Information Block Start

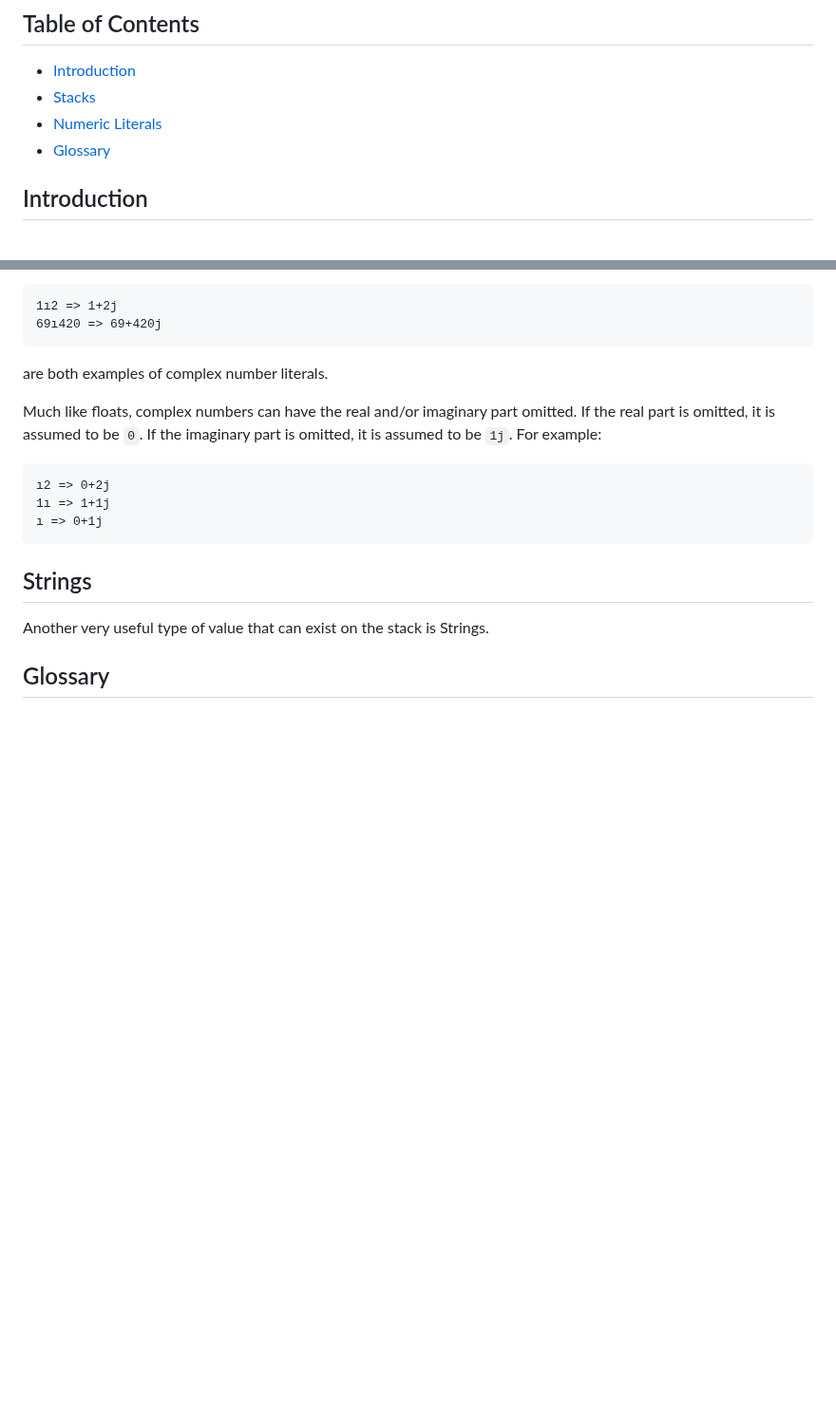
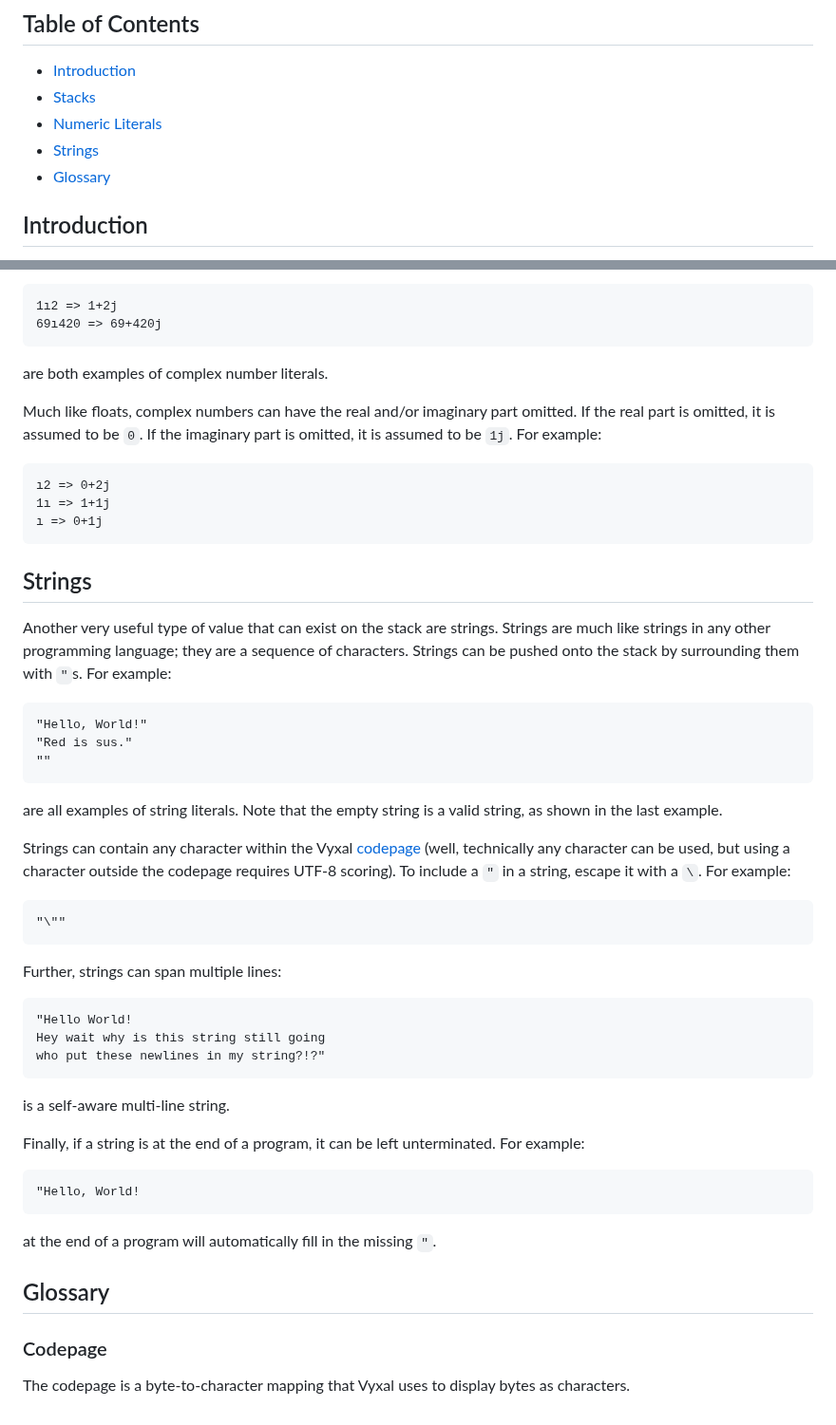
Before and after one commit to Vyxal/Vyxal, a Markdown page: documentation/Tour.md, 2 parts joined by grey strips. Shown at 95% size. Drawn GitHub-style; blank space fills up the shorter version.

Commit message:
Add a section on strings

````diff
--- a/documentation/Tour.md
+++ b/documentation/Tour.md
@@ -5,6 +5,7 @@
 - [Introduction](#introduction)
 - [Stacks](#stacks)
 - [Numeric Literals](#numeric-literals)
+- [Strings](#strings)
 - [Glossary](#glossary)
 
 ## Introduction
@@ -100,6 +101,47 @@ Much like floats, complex numbers can have the real and/or imaginary part omitte
 
 ## Strings
 
-Another very useful type of value that can exist on the stack is Strings.
+Another very useful type of value that can exist on the stack are strings.
+Strings are much like strings in any other programming language; they are
+a sequence of characters. Strings can be pushed onto the stack by surrounding
+them with `"`s. For example:
+
+```
+"Hello, World!"
+"Red is sus."
+""
+```
+
+are all examples of string literals. Note that the empty string is a valid
+string, as shown in the last example.
+
+Strings can contain any character within the Vyxal [codepage](#codepage) (well, technically any character can be used, but using a character outside the codepage requires UTF-8 scoring). To include a `"` in a string, escape it with a `\`. For example:
+
+```
+"\""
+```
+
+Further, strings can span multiple lines:
+
+```
+"Hello World!
+Hey wait why is this string still going
+who put these newlines in my string?!?"
+```
+
+is a self-aware multi-line string.
+
+Finally, if a string is at the end of a program, it can be left unterminated. For example:
+
+```
+"Hello, World!
+```
+
+at the end of a program will automatically fill in the missing `"`.
 
 ## Glossary
+
+### Codepage
+
+The codepage is a byte-to-character mapping that Vyxal uses to display bytes
+as characters.
````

Information Block End

When "Vyxal" shows up in a line of the material, report that line.

Before and after one commit to Vyxal/Vyxal, a Markdown page: documentation/Tour.md, 2 parts joined by grey strips. Shown at 95% size. Drawn GitHub-style; blank space fills up the shorter version.
+Strings can contain any character within the Vyxal [codepage](#codepage) (well, technically any character can be used, but using a character outside the codepage requires UTF-8 scoring). To include a `"` in a string, escape it with a `\`. For example:
+The codepage is a byte-to-character mapping that Vyxal uses to display bytes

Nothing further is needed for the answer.